• [REQUIRED ACTION]: Go through the records line by line. Report how many lines contain "Param", with nothing else.

• [DATA TO PROCESS]:

= = = =

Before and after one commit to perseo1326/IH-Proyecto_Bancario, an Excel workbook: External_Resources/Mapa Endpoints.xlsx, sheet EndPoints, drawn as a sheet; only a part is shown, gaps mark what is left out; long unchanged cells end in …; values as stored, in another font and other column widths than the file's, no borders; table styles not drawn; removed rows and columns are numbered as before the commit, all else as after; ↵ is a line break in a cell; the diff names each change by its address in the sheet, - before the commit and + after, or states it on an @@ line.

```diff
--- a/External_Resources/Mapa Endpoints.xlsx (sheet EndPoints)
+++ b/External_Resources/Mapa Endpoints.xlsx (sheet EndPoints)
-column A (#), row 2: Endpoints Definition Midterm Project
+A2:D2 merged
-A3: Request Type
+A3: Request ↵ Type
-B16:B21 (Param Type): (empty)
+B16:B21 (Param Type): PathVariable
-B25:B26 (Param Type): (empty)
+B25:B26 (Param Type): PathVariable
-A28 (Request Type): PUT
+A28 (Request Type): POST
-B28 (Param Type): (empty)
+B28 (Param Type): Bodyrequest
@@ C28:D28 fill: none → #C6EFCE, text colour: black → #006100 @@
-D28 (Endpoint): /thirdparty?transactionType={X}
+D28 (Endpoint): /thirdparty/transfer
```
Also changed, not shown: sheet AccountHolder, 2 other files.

= = = =

• [TASK SOLUTION]: 6